Bischoff Speaks On Bret Hart Trashing Him, WWE vs. TNA
TNA’s Eric Bischoff was one of the featured guests on this week’s live edition (03/07/11) of the award-winning Monday Night Mayhem.
You can listen to an MP3 of the interview by clicking here.
Interview highlights courtesy of The Mayhem’s official correspondent, Paterson from New Jersey:
The positives that he took from the recent TNA iMPACT tapings in Fayetteville, NC & the importance of establishing credibility as “an entertainment product” in helping TNA get to the next level: “Any number of them really, but overall, one of the things I was most excited about (both being there and also watching it on television) was just the energy that a broadcast from a venue with a large crowd, a traditional type of crowd, and not a soundstage crowd, had. The difference in the energy, and the vibe, and the feel of the entire show was completely different than what we’re used to. I think that episode proved what I’ve been saying here on ‘The Hot Seat’ for the last six or seven months, in that for TNA to get to the next level, we have to find a way to get our show out in the arenas, so that we could have the credibility. I don’t mean wrestling credibility per se, I mean the credibility as an entertainment product, so that people at home watching the show feel that energy, and it translates and gives us credibility as an event.”

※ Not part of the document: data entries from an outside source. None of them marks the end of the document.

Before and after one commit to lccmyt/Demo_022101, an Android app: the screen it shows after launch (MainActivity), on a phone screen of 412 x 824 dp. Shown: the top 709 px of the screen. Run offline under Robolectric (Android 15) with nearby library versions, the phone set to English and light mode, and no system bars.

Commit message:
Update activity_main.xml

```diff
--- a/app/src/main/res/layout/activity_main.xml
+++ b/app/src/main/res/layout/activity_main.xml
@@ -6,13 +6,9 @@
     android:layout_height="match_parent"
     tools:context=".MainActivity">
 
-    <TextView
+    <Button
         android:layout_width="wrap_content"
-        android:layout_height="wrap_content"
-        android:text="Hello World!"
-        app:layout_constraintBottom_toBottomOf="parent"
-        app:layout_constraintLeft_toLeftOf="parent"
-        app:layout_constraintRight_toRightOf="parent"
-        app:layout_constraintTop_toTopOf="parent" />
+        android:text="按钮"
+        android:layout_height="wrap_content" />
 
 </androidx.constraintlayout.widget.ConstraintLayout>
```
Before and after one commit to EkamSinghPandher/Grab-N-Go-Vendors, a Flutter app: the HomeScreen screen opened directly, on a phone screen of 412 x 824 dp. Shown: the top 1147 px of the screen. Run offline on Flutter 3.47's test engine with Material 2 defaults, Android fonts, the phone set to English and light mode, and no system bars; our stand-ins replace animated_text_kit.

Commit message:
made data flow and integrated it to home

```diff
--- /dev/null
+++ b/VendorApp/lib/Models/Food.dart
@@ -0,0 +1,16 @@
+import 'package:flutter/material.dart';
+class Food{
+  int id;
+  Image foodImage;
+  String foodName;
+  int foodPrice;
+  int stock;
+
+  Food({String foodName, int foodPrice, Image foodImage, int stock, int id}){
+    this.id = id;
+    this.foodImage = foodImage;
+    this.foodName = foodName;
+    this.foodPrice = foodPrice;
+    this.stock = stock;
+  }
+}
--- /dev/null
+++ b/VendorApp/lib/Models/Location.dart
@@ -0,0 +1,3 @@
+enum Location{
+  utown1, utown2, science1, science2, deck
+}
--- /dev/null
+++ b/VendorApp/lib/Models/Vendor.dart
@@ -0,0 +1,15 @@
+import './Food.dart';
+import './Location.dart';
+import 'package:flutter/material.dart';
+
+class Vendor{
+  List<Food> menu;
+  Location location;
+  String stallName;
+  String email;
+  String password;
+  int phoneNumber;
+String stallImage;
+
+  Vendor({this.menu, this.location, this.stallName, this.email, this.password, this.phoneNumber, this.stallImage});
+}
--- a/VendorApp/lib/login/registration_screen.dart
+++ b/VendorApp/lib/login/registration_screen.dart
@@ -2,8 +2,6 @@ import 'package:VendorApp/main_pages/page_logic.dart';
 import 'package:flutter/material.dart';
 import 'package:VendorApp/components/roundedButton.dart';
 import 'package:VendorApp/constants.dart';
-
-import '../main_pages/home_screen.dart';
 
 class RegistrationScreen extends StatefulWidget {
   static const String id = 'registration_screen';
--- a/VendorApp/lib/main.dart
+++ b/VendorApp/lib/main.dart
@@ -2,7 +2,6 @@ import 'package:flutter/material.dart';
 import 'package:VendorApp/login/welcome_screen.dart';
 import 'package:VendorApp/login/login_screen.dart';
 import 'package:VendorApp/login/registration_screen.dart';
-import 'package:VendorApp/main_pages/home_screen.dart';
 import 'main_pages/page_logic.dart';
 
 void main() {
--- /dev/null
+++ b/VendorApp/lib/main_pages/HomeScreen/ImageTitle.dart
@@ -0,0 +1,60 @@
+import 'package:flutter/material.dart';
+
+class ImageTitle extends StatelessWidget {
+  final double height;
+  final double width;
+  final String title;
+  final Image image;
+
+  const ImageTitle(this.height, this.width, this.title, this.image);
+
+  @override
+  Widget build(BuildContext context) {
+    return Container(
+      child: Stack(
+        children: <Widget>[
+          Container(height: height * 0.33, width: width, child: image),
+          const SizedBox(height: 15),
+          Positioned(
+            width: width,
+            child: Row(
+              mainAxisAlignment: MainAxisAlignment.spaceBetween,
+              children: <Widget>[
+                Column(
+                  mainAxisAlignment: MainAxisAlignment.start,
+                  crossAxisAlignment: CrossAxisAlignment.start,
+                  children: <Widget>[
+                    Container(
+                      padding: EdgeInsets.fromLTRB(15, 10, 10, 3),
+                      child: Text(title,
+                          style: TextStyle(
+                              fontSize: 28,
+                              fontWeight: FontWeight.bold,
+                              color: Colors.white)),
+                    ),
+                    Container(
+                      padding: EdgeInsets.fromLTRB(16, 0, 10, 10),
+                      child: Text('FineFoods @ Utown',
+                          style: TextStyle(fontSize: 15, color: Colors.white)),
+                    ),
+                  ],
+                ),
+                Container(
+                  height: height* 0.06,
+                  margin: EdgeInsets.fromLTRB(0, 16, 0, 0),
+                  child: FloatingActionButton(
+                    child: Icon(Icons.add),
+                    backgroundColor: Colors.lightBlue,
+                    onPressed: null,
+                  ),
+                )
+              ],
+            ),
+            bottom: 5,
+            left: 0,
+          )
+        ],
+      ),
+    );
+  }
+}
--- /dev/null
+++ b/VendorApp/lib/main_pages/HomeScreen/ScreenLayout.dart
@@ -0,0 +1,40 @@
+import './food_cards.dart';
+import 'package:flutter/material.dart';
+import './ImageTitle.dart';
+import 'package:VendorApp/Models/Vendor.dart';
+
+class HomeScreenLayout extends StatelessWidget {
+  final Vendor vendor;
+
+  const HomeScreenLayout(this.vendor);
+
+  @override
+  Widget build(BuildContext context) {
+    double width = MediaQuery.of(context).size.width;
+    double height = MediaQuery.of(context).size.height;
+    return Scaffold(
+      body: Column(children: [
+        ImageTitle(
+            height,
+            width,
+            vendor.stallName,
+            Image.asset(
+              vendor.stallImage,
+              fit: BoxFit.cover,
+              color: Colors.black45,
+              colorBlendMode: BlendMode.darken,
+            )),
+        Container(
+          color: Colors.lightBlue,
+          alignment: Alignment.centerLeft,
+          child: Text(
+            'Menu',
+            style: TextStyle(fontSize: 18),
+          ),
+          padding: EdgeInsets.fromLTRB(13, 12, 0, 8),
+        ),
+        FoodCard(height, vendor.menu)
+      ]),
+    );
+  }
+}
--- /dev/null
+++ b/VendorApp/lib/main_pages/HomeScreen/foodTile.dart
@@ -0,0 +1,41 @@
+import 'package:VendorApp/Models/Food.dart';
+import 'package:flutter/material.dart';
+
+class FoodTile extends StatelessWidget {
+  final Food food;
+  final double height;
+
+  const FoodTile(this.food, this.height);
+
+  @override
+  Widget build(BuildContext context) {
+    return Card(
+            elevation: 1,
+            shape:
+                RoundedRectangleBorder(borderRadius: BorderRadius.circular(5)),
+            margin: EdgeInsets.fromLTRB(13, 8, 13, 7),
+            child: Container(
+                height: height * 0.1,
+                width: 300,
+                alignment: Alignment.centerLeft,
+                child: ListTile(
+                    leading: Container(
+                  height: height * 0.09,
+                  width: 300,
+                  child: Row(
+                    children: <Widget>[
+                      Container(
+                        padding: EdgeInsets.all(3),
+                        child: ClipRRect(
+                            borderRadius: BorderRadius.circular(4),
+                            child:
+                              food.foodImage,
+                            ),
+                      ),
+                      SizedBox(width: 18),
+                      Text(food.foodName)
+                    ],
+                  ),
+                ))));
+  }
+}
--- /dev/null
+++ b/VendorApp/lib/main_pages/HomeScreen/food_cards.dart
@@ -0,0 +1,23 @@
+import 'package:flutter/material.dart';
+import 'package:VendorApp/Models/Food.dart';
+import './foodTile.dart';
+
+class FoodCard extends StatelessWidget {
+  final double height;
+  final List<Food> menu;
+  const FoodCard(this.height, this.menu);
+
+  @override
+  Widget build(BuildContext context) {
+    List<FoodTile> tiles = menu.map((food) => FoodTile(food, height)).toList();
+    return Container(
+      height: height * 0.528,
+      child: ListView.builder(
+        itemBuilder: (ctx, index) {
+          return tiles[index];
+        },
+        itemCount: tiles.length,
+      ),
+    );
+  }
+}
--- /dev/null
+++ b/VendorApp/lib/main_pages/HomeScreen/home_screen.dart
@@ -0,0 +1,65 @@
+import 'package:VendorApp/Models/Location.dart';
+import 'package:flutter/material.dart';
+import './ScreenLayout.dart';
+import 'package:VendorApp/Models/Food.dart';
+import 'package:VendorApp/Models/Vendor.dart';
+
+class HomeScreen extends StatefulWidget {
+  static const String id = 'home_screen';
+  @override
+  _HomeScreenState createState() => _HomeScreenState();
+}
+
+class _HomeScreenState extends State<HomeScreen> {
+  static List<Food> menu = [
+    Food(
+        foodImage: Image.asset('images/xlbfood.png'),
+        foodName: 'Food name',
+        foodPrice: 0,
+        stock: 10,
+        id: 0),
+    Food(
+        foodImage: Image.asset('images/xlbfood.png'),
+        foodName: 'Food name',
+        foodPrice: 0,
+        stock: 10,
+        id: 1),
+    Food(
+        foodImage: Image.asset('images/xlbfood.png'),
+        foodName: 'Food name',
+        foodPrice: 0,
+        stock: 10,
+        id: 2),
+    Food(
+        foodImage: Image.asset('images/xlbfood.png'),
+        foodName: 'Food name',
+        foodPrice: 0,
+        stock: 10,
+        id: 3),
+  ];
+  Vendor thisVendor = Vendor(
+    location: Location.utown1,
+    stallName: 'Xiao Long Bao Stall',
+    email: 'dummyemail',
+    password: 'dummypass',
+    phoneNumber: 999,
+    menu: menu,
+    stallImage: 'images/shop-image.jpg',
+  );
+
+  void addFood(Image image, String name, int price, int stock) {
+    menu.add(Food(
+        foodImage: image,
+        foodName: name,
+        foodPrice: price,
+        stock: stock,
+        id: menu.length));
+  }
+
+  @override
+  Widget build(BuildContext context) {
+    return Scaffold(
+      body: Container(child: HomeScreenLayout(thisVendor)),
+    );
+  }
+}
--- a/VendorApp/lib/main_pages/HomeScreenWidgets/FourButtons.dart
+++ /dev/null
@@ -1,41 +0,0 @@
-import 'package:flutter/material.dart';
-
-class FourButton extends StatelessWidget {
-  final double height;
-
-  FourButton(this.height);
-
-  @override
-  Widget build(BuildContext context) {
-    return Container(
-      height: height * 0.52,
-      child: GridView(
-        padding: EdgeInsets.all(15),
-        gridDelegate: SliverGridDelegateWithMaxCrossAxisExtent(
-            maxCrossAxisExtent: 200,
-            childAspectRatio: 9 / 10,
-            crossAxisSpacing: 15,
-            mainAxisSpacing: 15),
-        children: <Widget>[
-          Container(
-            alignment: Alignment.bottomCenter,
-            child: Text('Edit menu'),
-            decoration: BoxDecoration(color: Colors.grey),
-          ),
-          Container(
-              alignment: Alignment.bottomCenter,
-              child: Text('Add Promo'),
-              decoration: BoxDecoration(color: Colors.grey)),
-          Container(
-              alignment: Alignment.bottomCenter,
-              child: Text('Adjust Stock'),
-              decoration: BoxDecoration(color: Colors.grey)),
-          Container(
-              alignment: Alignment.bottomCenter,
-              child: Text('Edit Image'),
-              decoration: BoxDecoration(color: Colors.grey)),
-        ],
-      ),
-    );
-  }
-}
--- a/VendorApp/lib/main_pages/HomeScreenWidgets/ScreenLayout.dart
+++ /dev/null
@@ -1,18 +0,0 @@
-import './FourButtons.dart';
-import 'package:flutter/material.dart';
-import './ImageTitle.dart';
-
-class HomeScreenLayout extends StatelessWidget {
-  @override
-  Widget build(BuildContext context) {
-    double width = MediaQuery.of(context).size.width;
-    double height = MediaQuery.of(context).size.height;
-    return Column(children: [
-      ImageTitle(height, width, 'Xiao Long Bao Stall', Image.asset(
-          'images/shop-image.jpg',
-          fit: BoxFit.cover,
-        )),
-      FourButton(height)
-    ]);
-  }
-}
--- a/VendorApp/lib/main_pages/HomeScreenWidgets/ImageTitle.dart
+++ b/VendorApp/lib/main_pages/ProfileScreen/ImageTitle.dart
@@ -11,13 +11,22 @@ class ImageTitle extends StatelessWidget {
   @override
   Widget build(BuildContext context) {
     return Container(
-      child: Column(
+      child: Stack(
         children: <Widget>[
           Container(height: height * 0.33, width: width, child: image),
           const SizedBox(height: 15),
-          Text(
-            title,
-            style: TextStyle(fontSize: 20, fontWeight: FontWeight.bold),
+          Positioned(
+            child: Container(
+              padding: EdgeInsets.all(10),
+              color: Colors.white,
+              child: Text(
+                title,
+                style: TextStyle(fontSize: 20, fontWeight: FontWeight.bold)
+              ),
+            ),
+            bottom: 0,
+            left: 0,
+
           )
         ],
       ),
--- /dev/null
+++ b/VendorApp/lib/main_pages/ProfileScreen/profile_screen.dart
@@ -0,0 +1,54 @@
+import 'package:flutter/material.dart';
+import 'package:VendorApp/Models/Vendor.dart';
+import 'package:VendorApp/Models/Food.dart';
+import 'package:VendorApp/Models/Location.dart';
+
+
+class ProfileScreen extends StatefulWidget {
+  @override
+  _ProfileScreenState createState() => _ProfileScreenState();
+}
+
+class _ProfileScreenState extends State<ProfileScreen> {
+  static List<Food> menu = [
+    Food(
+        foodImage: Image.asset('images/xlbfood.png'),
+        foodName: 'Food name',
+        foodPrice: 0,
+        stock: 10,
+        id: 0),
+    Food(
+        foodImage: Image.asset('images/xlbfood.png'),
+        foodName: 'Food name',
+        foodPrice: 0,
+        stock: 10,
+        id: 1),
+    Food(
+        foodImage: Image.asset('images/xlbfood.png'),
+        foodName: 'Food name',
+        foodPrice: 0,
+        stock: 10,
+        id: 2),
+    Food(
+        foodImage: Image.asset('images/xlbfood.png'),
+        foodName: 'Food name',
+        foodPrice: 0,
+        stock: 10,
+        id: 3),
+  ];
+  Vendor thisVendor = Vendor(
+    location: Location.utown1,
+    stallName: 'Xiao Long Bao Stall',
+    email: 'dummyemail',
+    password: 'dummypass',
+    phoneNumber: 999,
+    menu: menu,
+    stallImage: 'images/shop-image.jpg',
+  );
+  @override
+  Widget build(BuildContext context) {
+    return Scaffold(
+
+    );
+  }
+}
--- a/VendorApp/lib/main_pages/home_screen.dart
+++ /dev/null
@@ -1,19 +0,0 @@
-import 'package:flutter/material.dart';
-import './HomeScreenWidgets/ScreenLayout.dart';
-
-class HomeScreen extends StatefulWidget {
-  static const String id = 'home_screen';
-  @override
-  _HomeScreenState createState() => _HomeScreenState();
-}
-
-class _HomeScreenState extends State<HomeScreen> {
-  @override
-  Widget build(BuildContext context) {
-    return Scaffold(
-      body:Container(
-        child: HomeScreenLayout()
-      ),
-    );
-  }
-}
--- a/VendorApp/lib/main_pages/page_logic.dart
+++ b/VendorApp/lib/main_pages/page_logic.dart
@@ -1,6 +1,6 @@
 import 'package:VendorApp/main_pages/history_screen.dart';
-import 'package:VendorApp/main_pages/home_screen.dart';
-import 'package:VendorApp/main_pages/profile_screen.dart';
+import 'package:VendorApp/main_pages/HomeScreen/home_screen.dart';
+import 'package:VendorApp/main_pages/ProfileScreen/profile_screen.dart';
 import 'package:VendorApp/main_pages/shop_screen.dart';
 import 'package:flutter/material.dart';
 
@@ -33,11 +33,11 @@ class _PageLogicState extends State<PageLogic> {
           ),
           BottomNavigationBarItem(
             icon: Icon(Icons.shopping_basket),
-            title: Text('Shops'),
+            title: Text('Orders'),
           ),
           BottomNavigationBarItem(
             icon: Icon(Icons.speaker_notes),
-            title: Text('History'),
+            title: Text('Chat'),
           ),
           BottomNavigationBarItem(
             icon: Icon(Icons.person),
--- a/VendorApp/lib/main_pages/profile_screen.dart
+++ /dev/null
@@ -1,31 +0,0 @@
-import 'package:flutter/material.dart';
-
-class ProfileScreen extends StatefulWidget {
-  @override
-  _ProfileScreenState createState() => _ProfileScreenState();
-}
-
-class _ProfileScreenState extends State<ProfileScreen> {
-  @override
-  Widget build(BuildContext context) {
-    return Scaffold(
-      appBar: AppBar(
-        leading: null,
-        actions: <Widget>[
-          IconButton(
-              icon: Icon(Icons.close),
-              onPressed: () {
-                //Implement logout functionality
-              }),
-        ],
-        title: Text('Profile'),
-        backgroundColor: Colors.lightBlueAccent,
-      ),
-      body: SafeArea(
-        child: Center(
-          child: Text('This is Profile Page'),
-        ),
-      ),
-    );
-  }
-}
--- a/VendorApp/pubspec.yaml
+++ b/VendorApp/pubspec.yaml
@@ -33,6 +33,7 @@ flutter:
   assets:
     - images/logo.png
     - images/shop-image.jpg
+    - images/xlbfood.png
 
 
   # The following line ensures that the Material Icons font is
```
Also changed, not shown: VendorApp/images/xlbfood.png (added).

The thought process behind TNA using the 3.3.11 vignettes for Sting’s TNA return just weeks after the WWE first starting airing similar vignettes to build The Undertaker’s WWE return on 2.21.11: “I had nothing to do with this, so I can’t give you any insight. I was rather surprised to be honest with you when I saw it. I won’t go into any deeper than that.”
His reaction to the comments made by Bret Hart on Twitter this past week that were directed at both Hulk Hogan & himself: “I didn’t read any harsh words from Hulk Hogan. I was certainly made away of some of the comments by Bret Hart that were pretty harsh & negative. It’s really funny, I actually picked Bret Hart up at the airport when he was on a flight to Los Angeles when Owen died, and I was the first person to meet him at the airport. Bret actually heard about the death of Owen while he was on the plane. I was the first person to meet Bret at the airport and consoled him as best I could. I developed a pretty good relationship with Bret. I feel sad for Bret, because Bret is one of those people, and there are a lot of them, he’s the type of person that needs someone to hate in order to feel significant himself.”
What he believes that TNA can do not to fall into the shadow of WrestleMania XXVII: “It’s hard, because WrestleMania is such a big event. It’s been around so long. It gets a lot of mainstream media attention, and fans from all over the world are thinking about WrestleMania. I think it would be silly for TNA to try & compete against that kind of awareness, because we don’t have the resources. With that being said, I think if we continue doing what we’ve been doing, which is building momentum, we can continue to fine tune our presentation if we continue to find an edge, and put that edge on our product, and keep the audience engaged, and do things to keep them interested, and try our best. We just have to do our best to continue putting out the product we have been producing, and when WrestleMania is over, hopefully we would have gained even more momentum, more loyalty, & interest in our product.”